The commodification of the body, the possibility of modification and the fact that parts of our body are basically interchangeable fascinate me. We are not only occupying a given body but we have a body that is a platform from which we can communicate with the world. The ability to alter the body is a powerful tool we deal with every day, we can go as extreme as our imagination permits, varying depending its purpose. Even when errors occur out of our control, limiting our ability to function, the human body is able to recover. It is not just the literal part of the fragmentation of the body that interests me, but also the psychological part of it. The development of technology gives us so many choices to recreate ourselves, that we have become puppets or a collection of data, which need updates, restoration and reinvention to proceed.
Joanie Croes — Arnhem, 1984
After two decades in The Netherlands, Joanie's family moved back to Aruba when she was a toddler. She grew up wandering and exploring the rural areas of the Caribbean island with her dog, where she quickly developed her own unique perspective of her surroundings.
Although her artistic talent quickly became evident, a career in fine arts was considered an outlandish if not impossible option for Aruba's youth at the time. By the time she graduated high school however, Joanie's mind was already made up. In order to pursue her formal education in the arts, she moved abroad at age 17 to study at the Minerva Art Academy in Groningen. After following up with a degree in Fine Arts from The Gerrit Rietveld Academie in Amsterdam, she started showing her work in the Netherlands, Aruba and the United States.

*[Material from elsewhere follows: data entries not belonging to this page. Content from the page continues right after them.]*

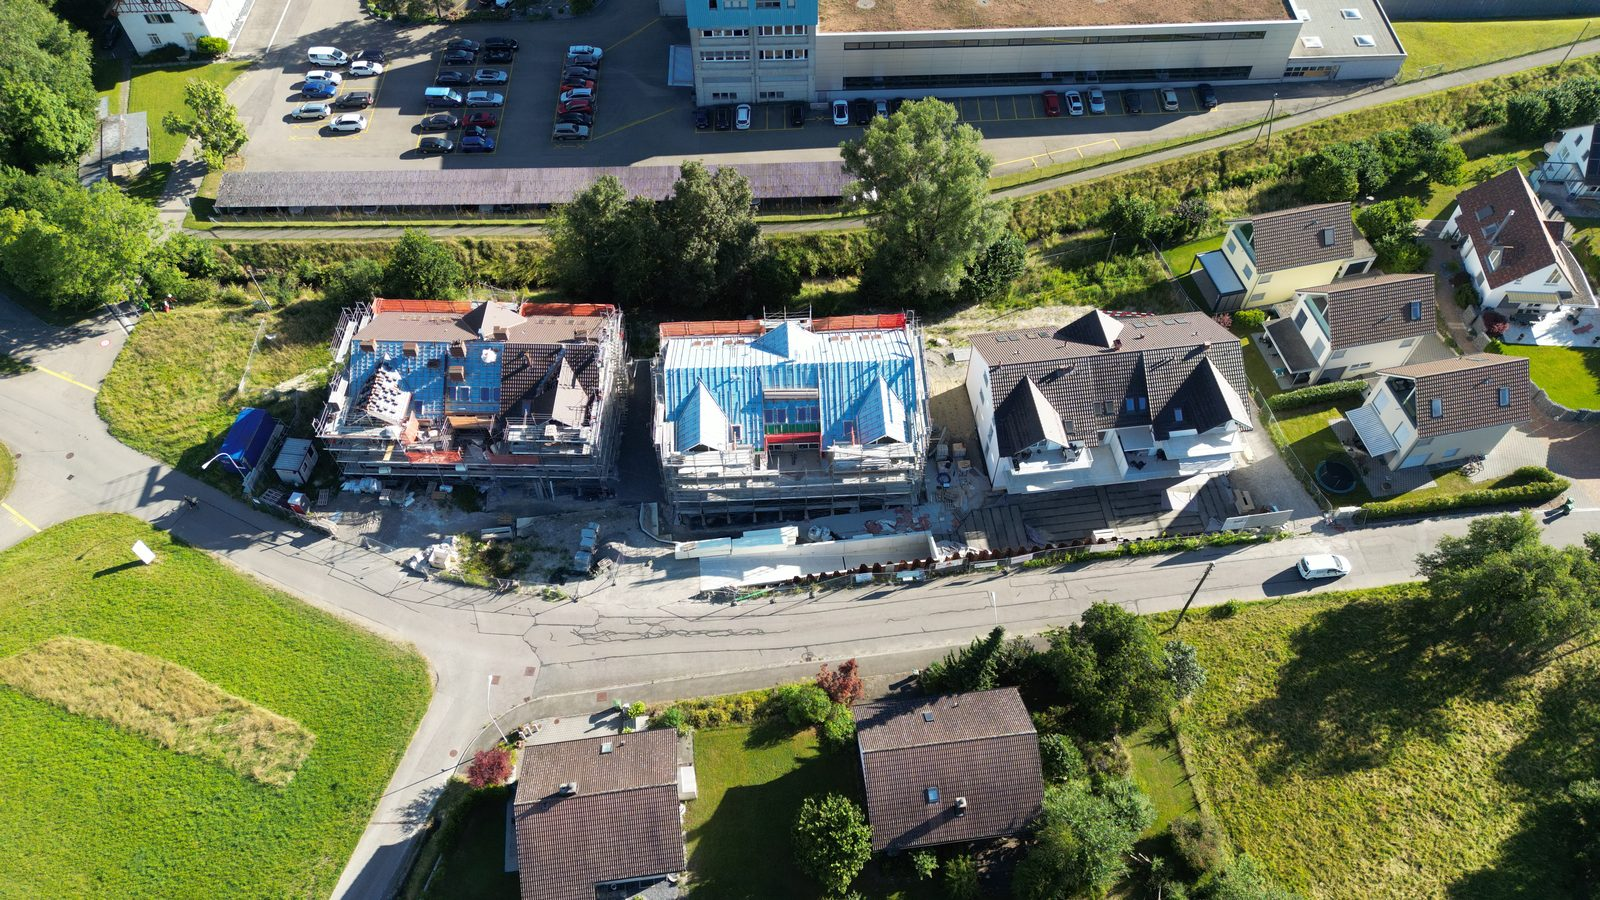
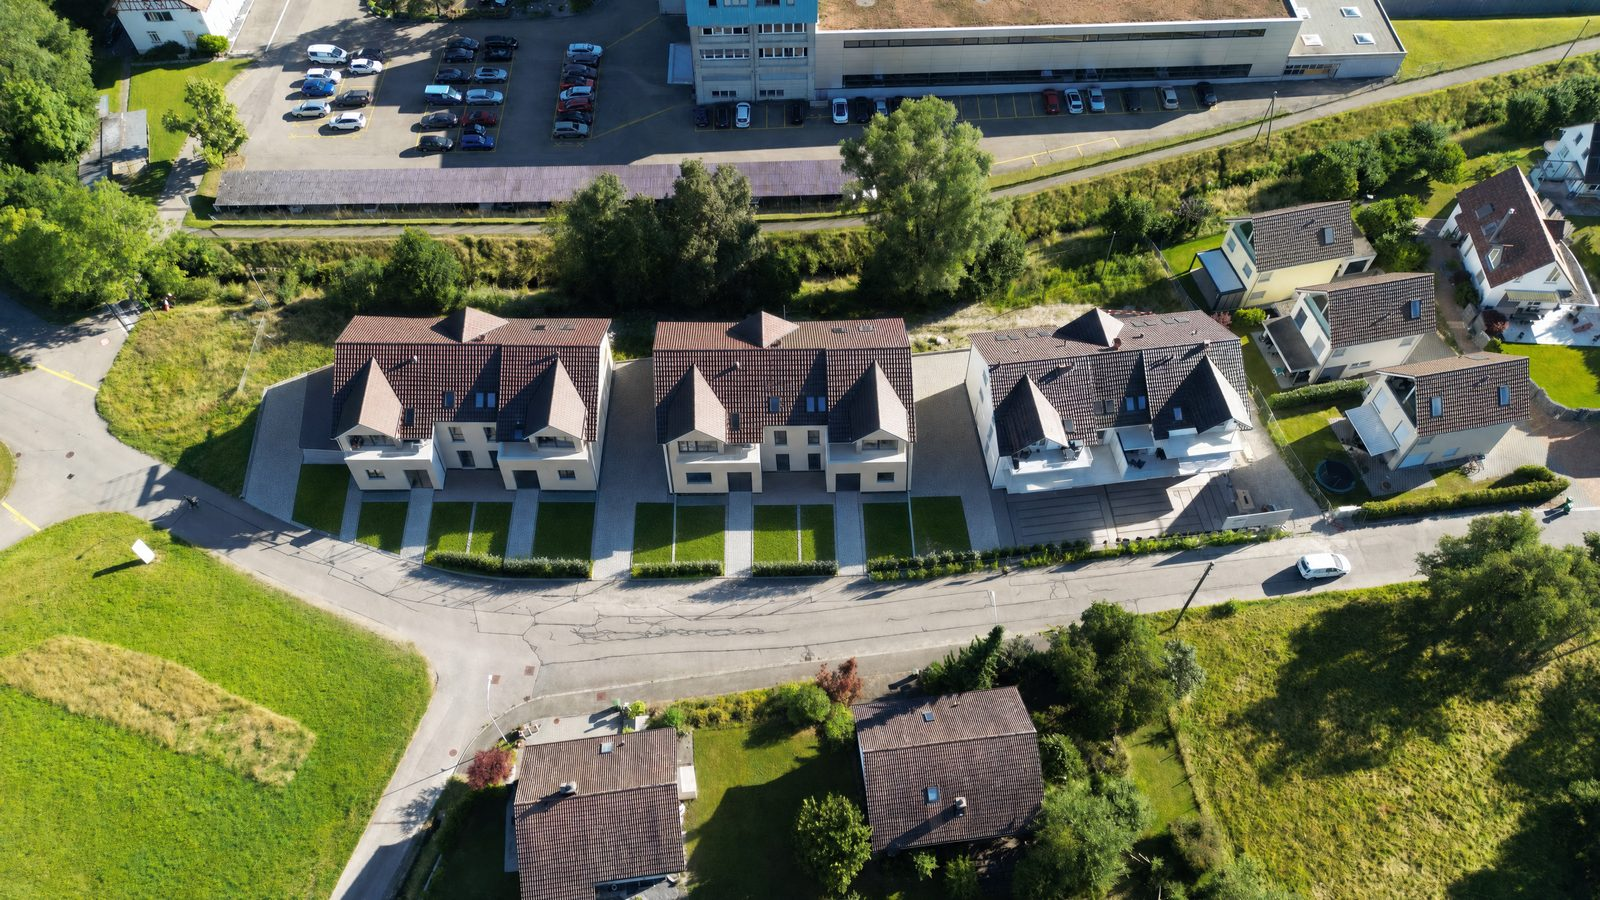
Niederweningen: KI-Visualisierung des Endzustands als Titelbild, klar gekennzeichnet
Thumbnail/Hero jetzt eine KI-bearbeitete Fassung der Drohnenaufnahme ohne
Baustelle (Gerüst, Baumaterial entfernt, Dach/Fassade als fertig
dargestellt). In Beschreibung und FAQ explizit als Visualisierung
gekennzeichnet, nicht als echtes Foto — die echten Baufortschritts-Fotos
bleiben unverändert in der Galerie.

diff --git a/src/data/projekte.ts b/src/data/projekte.ts
@@ -1096,7 +1096,7 @@ export const projekte: Projekt[] = [
     kategorien: ['Neubau', 'Wohnen'],
     leistungen: ['Projektierung'],
     beschreibung:
-      'Mehrfamilienhaus an der Murzelnstrasse in Niederweningen (ZH): zwei Neubauten neben einem bestehenden Gebäude, aktuell im Rohbau mit Dachstuhl und Fassade im Bau. Luftaufnahmen von der Baustelle dokumentieren den Baufortschritt.',
+      'Mehrfamilienhaus an der Murzelnstrasse in Niederweningen (ZH): zwei Neubauten neben einem bestehenden Gebäude. Das Titelbild ist eine KI-bearbeitete Visualisierung auf Basis einer Drohnenaufnahme und zeigt den geplanten Endzustand; die Galerie zeigt den echten Baufortschritt.',
     abschnitte: [],
     daten: [
       { label: 'Gebäudetyp', wert: 'Mehrfamilienhaus, Neubau' },
@@ -1104,9 +1104,9 @@ export const projekte: Projekt[] = [
     ],
     fragen: [
       {
-        frage: 'In welcher Bauphase ist das Projekt?',
+        frage: 'Ist das Titelbild ein echtes Foto vom fertigen Haus?',
         antwort:
-          'Die Rohbauten stehen, Dachstuhl und Fassade sind im Bau. Die Luftaufnahmen zeigen den aktuellen Baufortschritt. Fotos der fertiggestellten Häuser ergänzen wir nach Bezug.',
+          'Nein. Es ist eine KI-bearbeitete Visualisierung auf Basis einer Drohnenaufnahme der Baustelle und zeigt den geplanten Endzustand. Die Bauten sind aktuell im Rohbau, Dachstuhl und Fassade im Bau — echte Fotos vom aktuellen Baufortschritt finden Sie in der Galerie. Fotos der fertiggestellten Häuser ergänzen wir nach Bezug.',
       },
     ],
     thumbnail: '/images/projekte/mfh-niederweningen/thumb.jpg',
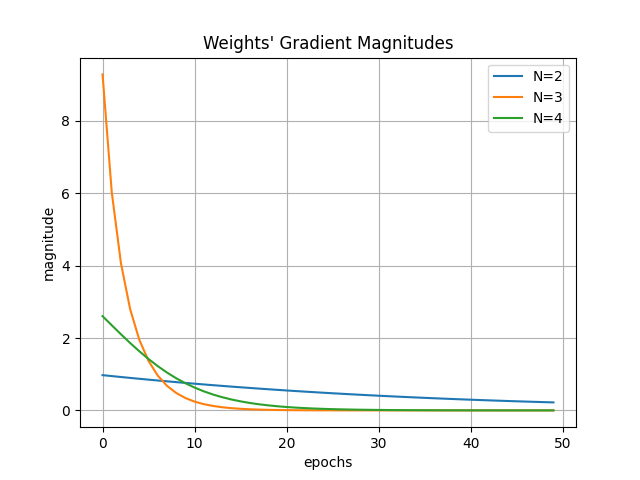
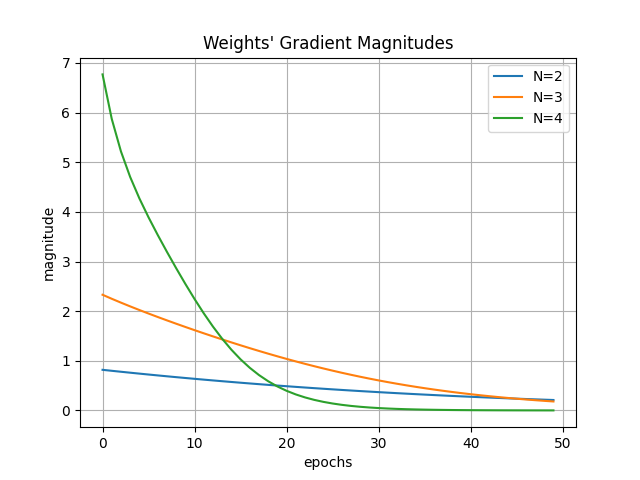
bug fix - num of parameters

diff --git a/EX3/Part 2(4)/statistics/calc_min_and_max_eigenval_of_hessian.py b/EX3/Part 2(4)/statistics/calc_min_and_max_eigenval_of_hessian.py
@@ -1,9 +1,9 @@
 from pyhessian import hessian
 
 def count_num_weights(N, hidden_dim):
-    count = 1       # input_layer adds 1
-    count += (N-1)*hidden_dim
-    count += 1      # output_layer adds 1
+    count = 1*hidden_dim       # input_layer adds 1
+    count += (N-2)*hidden_dim*hidden_dim
+    count += 1*hidden_dim      # output_layer adds 1
 
     return count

Joanie's often autobiographical work consists of drawings, photographs, sculptures, paintings and performance art wherein she studies identity, self-image, the mind and the human body. Aside from making art, Joanie curates and produces live music and arts events.